Holiday travellers making use of SANRAL’s i-Traffic system now have access to new features that will enable them to better plan their journeys and avoid congestion on the country’s freeways.
“Realtime information on road conditions, congestion and estimated travel times contributes greatly to road safety at a time when the national road network is at its busiest,” says Vusi Mona, the spokesperson of the South African National Roads Agency SOC (Ltd). “People are now able to plan and tailor their journeys according to off-peak periods and be aware about crashes or congestion on the road ahead.
Prospective new users can log into the i-Traffic network through the website
The New Advanced Traveller Information System was rolled out last month and has already proven its value during the first week of the holiday season. Among the new features are:
* A single adaptive display that will automatically align itself with the device being used. I-Traffic users will no longer need to log on to separate mobile sites when using computers, tablets or smart phones.
* An updated tool for trip planning and congestion alerts. The system now provides estimated door-to-door travel times and incident alerts based upon the user’s unique profile.
* A new “My Cameras” feature which enables users to add their most frequently viewed cameras to the homepage.
* A better user experience and improved usability when accessing the website.
Mona says i-Traffic is South Africa’s most advanced traffic information system covering the primary roads in Gauteng, KwaZulu-Natal and the Western Cape. Users are able to see road conditions, incidents and congestion prior to the start of their journeys and receive real time alerts when conditions change.

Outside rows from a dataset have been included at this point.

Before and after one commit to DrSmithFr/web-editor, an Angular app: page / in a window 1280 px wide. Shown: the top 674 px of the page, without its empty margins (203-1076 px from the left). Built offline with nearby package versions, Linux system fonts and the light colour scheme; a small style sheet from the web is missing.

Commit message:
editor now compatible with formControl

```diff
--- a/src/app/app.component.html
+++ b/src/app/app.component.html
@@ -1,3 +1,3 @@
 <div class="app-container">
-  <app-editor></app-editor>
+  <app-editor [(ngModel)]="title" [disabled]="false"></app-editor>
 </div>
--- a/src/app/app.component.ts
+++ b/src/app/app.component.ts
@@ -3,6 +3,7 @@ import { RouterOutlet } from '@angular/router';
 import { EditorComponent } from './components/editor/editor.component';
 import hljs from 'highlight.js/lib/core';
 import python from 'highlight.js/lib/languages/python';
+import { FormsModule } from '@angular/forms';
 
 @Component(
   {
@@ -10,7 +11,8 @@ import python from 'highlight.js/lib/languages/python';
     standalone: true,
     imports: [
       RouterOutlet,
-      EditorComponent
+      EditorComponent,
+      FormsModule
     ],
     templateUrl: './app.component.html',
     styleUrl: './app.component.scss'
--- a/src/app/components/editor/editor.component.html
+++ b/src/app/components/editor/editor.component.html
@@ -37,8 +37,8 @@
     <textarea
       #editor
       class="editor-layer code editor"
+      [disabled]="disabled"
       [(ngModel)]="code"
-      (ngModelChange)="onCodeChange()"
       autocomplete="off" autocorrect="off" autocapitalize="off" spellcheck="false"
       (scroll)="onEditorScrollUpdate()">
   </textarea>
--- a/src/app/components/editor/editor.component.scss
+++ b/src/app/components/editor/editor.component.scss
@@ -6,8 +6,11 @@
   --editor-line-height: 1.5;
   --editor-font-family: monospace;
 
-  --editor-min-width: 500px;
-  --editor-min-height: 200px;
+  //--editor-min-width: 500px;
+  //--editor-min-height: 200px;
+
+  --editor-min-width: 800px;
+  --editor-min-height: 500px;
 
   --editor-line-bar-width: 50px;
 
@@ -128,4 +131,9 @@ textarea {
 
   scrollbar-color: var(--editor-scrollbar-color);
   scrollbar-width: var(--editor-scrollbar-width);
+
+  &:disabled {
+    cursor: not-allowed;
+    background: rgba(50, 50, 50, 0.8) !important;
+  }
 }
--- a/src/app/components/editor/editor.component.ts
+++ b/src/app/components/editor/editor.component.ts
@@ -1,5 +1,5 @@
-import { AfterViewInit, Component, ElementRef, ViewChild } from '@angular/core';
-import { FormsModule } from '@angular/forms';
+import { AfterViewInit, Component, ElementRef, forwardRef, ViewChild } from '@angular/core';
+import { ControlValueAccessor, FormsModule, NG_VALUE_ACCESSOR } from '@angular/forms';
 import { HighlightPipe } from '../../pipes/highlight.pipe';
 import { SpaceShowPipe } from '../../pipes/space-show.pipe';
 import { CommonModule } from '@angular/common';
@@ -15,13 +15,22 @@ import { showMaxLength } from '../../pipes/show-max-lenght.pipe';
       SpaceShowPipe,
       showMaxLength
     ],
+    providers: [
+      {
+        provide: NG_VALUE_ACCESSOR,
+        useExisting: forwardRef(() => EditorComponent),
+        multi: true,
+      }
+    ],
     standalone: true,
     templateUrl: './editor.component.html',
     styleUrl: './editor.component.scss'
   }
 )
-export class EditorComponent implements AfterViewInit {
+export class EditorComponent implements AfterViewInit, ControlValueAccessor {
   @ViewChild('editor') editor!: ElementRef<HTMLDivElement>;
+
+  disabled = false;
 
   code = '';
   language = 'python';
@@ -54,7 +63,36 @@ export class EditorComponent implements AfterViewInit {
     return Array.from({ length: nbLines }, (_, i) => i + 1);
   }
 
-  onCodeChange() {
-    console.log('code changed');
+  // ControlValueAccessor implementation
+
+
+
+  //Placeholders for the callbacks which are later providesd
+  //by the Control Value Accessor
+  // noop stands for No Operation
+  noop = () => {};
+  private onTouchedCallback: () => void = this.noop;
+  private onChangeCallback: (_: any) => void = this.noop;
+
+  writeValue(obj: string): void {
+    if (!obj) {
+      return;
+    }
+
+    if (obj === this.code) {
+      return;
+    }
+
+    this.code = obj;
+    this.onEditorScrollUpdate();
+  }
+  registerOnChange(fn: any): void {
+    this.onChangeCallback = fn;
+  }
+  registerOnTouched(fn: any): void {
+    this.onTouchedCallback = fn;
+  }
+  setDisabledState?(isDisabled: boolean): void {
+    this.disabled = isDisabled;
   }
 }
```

Intelligent Transportation Systems (ITS) was introduced by SANRAL to meet the growing need among road users to have access to accurate, real-time information about road conditions. The system is also linked to SANRAL’s emergency response units and On-road services, further contributing to road safety.
At the core of the system is a number of closed-circuit television cameras placed at strategic positions along the highways. The collected images and data are then relayed to traffic management centres where the information is disseminated and analysed.
When road conditions change, or incidents occur the information is posted on overhead electronic signposts, known as variable message signs and posted on the website while registered users receive alerts on their devices.
Mona says the new changes are also contributing to the gathering of additional traffic and incident data that will be used for future planning. Decision-makers will be able to use this data to gain insights into critical traffic hot spots and the impact of variables such as weather conditions, time of day, network flow and speeds.
There are already live CCTV feeds of the system to the Cape Town International Airport Management Centre and the Public Emergency Communication Centre (107) in Cape Town.
SANRAL will also provide live feeds to other transport management professionals in other entities such as the Road Traffic Management Corporation, and provincial and local governments over time.